● **Work task**
Among the entries below, find the lines that hold the word "onClick" and report them.

● **Information provided**
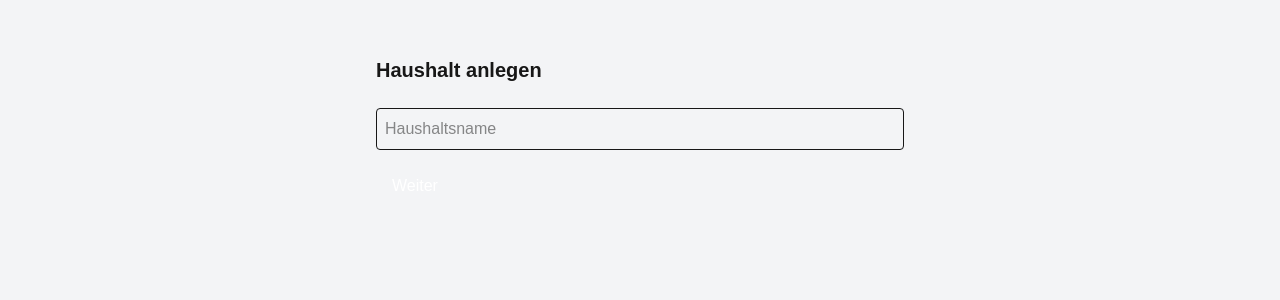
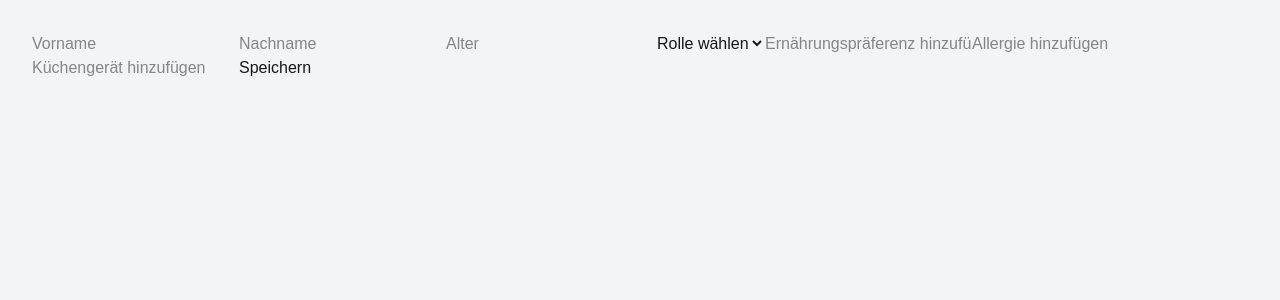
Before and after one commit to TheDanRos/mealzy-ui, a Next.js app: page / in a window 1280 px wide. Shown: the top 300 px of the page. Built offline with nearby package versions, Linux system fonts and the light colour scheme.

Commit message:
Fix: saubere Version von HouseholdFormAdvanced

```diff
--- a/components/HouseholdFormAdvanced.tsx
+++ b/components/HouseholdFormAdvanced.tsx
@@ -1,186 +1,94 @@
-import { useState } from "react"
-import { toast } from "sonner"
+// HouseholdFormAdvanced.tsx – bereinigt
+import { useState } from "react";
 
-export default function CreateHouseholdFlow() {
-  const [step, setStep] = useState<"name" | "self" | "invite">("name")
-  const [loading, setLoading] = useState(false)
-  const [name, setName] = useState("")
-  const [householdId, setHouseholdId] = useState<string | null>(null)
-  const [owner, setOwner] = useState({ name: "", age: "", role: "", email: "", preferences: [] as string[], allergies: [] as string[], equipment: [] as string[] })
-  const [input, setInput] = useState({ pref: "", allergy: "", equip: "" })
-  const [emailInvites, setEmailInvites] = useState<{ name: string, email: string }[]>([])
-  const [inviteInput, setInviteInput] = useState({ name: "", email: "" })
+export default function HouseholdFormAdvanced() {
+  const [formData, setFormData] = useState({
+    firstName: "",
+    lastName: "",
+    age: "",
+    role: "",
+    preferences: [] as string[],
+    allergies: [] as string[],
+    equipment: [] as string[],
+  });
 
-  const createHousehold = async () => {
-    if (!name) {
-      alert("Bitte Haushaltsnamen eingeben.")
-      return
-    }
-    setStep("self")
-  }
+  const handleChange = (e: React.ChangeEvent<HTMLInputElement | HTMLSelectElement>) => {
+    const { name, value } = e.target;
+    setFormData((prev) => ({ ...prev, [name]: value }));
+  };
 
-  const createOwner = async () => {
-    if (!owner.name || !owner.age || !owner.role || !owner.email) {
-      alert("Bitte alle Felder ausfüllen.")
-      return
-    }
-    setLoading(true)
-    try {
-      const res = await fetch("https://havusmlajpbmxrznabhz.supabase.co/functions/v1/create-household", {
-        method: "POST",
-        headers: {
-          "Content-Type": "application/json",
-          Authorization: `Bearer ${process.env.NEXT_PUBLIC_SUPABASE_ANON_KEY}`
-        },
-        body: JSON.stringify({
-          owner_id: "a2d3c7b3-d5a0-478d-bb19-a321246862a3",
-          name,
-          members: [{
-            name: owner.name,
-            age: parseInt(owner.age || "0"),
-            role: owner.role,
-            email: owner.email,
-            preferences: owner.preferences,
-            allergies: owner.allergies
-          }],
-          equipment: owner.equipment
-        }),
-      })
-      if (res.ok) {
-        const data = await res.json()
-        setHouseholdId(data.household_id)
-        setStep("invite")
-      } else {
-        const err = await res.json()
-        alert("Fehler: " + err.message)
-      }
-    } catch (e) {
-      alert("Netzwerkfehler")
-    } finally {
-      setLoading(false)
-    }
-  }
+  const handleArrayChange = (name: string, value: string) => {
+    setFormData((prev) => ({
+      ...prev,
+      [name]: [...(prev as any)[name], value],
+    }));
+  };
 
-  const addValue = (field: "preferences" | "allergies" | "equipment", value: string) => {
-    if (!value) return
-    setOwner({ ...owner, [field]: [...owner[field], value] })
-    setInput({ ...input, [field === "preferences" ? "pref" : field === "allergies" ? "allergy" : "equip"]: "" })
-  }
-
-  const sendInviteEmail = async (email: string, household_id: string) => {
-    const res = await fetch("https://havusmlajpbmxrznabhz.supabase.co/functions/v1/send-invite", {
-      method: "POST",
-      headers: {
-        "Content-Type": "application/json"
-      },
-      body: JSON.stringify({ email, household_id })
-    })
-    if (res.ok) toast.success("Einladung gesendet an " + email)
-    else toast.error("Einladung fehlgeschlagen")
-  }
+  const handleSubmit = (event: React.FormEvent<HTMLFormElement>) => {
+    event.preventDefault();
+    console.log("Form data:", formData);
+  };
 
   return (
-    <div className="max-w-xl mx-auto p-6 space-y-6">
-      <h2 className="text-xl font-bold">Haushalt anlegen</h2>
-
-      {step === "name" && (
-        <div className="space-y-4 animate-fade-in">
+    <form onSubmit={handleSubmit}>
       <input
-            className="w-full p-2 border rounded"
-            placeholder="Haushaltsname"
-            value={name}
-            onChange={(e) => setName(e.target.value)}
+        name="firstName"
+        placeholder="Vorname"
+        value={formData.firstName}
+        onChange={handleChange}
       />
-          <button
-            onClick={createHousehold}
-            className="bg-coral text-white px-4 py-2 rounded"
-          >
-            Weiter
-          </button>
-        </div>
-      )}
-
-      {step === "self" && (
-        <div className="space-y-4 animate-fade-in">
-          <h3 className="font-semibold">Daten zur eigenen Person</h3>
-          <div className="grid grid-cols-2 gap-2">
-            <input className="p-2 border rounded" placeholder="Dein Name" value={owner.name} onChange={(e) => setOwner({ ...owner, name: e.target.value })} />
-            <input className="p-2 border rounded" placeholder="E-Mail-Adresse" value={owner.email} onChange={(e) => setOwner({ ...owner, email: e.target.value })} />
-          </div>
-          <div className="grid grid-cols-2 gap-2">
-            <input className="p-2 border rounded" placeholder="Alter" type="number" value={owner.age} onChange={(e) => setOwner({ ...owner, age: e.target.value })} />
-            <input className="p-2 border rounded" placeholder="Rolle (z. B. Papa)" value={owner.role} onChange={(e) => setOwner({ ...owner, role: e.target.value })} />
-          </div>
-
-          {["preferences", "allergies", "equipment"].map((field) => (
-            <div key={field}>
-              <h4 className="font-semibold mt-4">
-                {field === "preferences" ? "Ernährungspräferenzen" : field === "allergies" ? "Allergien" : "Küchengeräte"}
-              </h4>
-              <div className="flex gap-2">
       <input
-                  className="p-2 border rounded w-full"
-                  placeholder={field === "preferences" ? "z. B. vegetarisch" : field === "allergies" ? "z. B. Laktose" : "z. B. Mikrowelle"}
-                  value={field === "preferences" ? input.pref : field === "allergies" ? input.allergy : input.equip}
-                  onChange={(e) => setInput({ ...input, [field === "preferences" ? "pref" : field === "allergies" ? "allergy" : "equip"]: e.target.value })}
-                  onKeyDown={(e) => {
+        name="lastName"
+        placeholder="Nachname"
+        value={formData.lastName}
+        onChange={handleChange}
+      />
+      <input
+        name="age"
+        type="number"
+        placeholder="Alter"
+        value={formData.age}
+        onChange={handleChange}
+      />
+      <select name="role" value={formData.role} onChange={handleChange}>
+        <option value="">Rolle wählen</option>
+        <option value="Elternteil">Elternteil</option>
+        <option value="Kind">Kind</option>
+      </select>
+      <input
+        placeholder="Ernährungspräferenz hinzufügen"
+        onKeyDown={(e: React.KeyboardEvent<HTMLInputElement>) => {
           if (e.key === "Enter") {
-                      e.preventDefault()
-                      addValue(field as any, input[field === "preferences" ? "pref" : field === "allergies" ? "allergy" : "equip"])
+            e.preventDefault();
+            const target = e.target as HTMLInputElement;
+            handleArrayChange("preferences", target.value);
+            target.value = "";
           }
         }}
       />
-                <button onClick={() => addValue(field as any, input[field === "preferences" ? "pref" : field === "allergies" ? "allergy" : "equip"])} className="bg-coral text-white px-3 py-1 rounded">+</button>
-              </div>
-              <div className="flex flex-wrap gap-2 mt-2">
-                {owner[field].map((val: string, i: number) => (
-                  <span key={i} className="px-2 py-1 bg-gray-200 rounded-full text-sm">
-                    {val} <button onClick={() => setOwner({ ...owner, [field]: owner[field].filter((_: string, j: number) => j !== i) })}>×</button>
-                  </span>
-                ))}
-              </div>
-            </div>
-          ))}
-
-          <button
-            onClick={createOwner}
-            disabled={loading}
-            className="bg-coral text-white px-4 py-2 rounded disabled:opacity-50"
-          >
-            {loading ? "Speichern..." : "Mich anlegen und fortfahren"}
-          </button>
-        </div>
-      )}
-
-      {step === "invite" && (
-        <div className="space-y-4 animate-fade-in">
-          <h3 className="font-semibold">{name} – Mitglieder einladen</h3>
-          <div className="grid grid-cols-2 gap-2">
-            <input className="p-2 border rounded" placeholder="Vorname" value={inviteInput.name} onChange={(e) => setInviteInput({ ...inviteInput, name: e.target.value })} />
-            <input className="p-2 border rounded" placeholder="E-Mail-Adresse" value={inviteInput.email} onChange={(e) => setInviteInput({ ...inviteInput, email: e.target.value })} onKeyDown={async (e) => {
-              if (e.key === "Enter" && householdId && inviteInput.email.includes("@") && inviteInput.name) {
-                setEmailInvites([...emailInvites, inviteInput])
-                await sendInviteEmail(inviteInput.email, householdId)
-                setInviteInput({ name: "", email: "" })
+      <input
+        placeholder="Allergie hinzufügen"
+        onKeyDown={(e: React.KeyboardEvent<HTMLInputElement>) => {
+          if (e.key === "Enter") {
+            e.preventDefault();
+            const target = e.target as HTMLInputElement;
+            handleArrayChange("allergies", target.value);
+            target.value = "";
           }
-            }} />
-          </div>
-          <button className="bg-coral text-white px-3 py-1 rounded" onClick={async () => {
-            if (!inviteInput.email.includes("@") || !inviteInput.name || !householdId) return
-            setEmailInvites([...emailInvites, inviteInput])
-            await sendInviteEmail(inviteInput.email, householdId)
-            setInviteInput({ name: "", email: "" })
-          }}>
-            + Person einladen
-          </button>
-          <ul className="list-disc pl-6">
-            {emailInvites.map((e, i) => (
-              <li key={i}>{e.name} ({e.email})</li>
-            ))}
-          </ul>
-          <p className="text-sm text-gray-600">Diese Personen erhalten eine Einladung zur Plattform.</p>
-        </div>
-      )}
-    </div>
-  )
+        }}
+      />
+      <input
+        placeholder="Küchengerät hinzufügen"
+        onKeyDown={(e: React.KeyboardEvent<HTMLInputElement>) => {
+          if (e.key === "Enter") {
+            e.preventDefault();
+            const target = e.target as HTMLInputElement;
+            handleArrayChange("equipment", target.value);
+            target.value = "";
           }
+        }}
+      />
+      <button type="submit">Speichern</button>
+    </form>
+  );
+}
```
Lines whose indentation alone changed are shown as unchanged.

● **Response to the exercise**
-            onClick={createHousehold}
-                <button onClick={() => addValue(field as any, input[field === "preferences" ? "pref" : field === "allergies" ? "allergy" : "equip"])} className="bg-coral text-white px-3 py-1 rounded">+</button>
-                    {val} <button onClick={() => setOwner({ ...owner, [field]: owner[field].filter((_: string, j: number) => j !== i) })}>×</button>
-            onClick={createOwner}
-          <button className="bg-coral text-white px-3 py-1 rounded" onClick={async () => {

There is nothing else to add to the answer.